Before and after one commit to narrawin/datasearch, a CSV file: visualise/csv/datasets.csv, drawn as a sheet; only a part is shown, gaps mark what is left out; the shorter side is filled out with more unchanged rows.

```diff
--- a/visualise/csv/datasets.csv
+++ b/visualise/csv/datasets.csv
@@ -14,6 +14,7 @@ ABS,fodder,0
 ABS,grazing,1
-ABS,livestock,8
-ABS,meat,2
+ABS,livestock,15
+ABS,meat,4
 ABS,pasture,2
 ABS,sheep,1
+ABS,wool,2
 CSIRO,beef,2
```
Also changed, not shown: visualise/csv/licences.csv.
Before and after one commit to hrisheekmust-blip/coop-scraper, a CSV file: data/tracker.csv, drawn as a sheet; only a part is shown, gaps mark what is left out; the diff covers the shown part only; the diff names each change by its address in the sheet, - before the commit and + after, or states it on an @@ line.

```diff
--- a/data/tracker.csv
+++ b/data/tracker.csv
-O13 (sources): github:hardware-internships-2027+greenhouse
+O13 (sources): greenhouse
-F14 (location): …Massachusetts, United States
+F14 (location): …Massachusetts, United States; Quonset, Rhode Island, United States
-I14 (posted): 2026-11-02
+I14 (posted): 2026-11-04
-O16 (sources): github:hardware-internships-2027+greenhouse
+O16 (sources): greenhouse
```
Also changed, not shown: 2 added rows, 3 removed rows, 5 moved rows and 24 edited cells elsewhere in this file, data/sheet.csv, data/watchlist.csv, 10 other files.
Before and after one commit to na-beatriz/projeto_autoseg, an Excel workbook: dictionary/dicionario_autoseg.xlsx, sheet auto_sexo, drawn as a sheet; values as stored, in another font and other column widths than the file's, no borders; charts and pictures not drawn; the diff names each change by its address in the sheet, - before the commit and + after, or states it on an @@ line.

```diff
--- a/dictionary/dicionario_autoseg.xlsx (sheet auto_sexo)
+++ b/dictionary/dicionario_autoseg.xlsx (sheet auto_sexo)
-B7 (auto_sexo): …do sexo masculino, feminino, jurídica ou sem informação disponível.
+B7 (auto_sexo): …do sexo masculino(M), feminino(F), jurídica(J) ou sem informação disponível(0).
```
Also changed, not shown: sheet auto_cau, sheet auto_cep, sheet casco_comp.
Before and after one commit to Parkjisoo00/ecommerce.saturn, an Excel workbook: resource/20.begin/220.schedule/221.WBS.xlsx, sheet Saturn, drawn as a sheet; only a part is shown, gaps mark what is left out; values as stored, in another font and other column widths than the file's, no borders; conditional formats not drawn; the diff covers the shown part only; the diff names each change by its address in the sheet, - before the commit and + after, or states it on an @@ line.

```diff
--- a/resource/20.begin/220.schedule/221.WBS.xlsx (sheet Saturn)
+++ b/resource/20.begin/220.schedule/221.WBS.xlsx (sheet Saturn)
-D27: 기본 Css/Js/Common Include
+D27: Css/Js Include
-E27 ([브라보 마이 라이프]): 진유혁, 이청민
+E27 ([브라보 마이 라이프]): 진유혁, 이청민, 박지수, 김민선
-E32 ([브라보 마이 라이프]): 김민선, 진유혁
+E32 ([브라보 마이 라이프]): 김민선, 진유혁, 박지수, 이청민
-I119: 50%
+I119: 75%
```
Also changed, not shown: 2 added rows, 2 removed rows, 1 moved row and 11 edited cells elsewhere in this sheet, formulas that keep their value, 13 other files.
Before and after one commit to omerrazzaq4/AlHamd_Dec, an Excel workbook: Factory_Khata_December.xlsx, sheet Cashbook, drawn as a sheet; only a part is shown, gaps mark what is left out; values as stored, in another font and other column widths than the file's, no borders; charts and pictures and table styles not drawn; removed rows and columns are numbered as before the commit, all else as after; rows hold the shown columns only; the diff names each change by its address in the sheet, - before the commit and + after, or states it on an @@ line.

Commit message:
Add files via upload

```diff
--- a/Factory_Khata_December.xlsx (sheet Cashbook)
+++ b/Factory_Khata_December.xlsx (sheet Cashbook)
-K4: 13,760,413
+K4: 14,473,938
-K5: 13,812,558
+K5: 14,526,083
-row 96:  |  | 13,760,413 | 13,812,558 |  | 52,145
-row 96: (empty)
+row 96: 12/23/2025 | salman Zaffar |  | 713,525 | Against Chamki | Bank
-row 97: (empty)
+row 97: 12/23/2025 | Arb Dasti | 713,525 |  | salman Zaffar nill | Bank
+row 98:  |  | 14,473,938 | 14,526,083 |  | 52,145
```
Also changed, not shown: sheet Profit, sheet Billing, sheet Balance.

##########

> _WORK INSTRUCTION_:
What lines in the data above contain the word "xlsx"? Show them all.

> _RESPONSE TO THE EXERCISE_:
Before and after one commit to na-beatriz/projeto_autoseg, an Excel workbook: dictionary/dicionario_autoseg.xlsx, sheet auto_sexo, drawn as a sheet; values as stored, in another font and other column widths than the file's, no borders; charts and pictures not drawn; the diff names each change by its address in the sheet, - before the commit and + after, or states it on an @@ line.
--- a/dictionary/dicionario_autoseg.xlsx (sheet auto_sexo)
+++ b/dictionary/dicionario_autoseg.xlsx (sheet auto_sexo)
Before and after one commit to Parkjisoo00/ecommerce.saturn, an Excel workbook: resource/20.begin/220.schedule/221.WBS.xlsx, sheet Saturn, drawn as a sheet; only a part is shown, gaps mark what is left out; values as stored, in another font and other column widths than the file's, no borders; conditional formats not drawn; the diff covers the shown part only; the diff names each change by its address in the sheet, - before the commit and + after, or states it on an @@ line.
--- a/resource/20.begin/220.schedule/221.WBS.xlsx (sheet Saturn)
+++ b/resource/20.begin/220.schedule/221.WBS.xlsx (sheet Saturn)
Before and after one commit to omerrazzaq4/AlHamd_Dec, an Excel workbook: Factory_Khata_December.xlsx, sheet Cashbook, drawn as a sheet; only a part is shown, gaps mark what is left out; values as stored, in another font and other column widths than the file's, no borders; charts and pictures and table styles not drawn; removed rows and columns are numbered as before the commit, all else as after; rows hold the shown columns only; the diff names each change by its address in the sheet, - before the commit and + after, or states it on an @@ line.
--- a/Factory_Khata_December.xlsx (sheet Cashbook)
+++ b/Factory_Khata_December.xlsx (sheet Cashbook)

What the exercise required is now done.